*Exercise data*
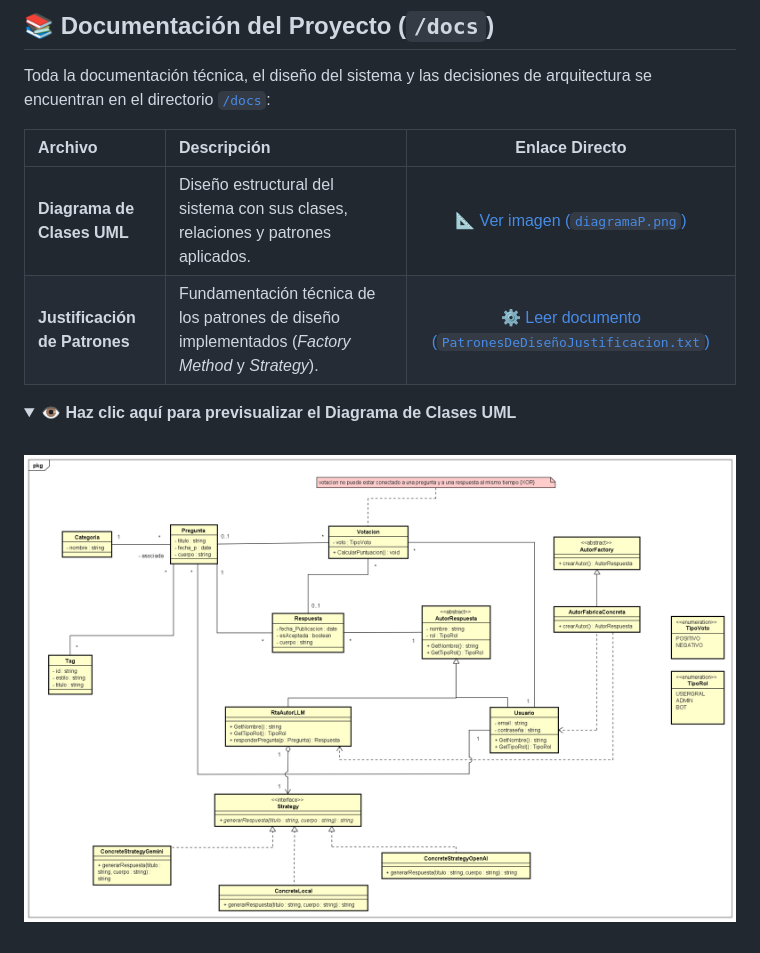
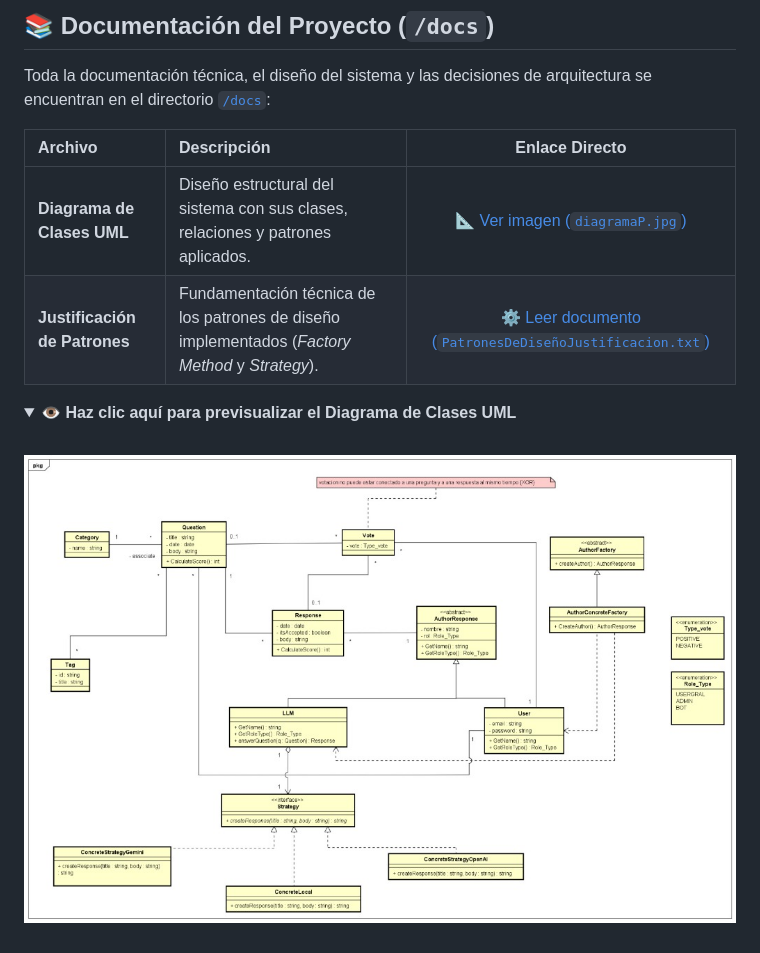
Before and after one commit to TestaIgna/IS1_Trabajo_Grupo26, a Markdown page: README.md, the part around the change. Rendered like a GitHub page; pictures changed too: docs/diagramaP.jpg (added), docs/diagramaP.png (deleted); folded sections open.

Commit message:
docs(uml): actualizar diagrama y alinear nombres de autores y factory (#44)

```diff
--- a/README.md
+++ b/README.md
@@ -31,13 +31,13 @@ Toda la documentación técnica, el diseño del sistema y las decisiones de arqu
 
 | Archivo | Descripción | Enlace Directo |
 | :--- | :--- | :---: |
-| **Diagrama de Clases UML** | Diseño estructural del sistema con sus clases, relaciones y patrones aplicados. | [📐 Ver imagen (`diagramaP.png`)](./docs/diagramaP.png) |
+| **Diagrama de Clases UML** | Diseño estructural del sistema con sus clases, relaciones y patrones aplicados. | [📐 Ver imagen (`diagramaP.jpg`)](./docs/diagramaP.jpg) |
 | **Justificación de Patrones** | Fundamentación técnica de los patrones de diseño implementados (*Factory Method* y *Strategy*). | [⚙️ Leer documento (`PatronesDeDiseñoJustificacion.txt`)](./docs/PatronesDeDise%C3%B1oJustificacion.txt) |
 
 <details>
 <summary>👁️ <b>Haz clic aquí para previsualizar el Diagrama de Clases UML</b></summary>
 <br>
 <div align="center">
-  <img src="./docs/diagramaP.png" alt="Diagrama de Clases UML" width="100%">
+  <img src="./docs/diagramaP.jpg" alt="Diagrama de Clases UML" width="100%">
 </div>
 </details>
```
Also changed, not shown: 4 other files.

*Task to complete*
Repeat the preceding records precisely, and leave every picture out of the copy.

*The answer*
Before and after one commit to TestaIgna/IS1_Trabajo_Grupo26, a Markdown page: README.md, the part around the change. Rendered like a GitHub page; pictures changed too: docs/diagramaP.jpg (added), docs/diagramaP.png (deleted); folded sections open.

Commit message:
docs(uml): actualizar diagrama y alinear nombres de autores y factory (#44)

```diff
--- a/README.md
+++ b/README.md
@@ -31,13 +31,13 @@ Toda la documentación técnica, el diseño del sistema y las decisiones de arqu
 
 | Archivo | Descripción | Enlace Directo |
 | :--- | :--- | :---: |
-| **Diagrama de Clases UML** | Diseño estructural del sistema con sus clases, relaciones y patrones aplicados. | [📐 Ver imagen (`diagramaP.png`)](./docs/diagramaP.png) |
+| **Diagrama de Clases UML** | Diseño estructural del sistema con sus clases, relaciones y patrones aplicados. | [📐 Ver imagen (`diagramaP.jpg`)](./docs/diagramaP.jpg) |
 | **Justificación de Patrones** | Fundamentación técnica de los patrones de diseño implementados (*Factory Method* y *Strategy*). | [⚙️ Leer documento (`PatronesDeDiseñoJustificacion.txt`)](./docs/PatronesDeDise%C3%B1oJustificacion.txt) |
 
 <details>
 <summary>👁️ <b>Haz clic aquí para previsualizar el Diagrama de Clases UML</b></summary>
 <br>
 <div align="center">
-  <img src="./docs/diagramaP.png" alt="Diagrama de Clases UML" width="100%">
+  <img src="./docs/diagramaP.jpg" alt="Diagrama de Clases UML" width="100%">
 </div>
 </details>
```
Also changed, not shown: 4 other files.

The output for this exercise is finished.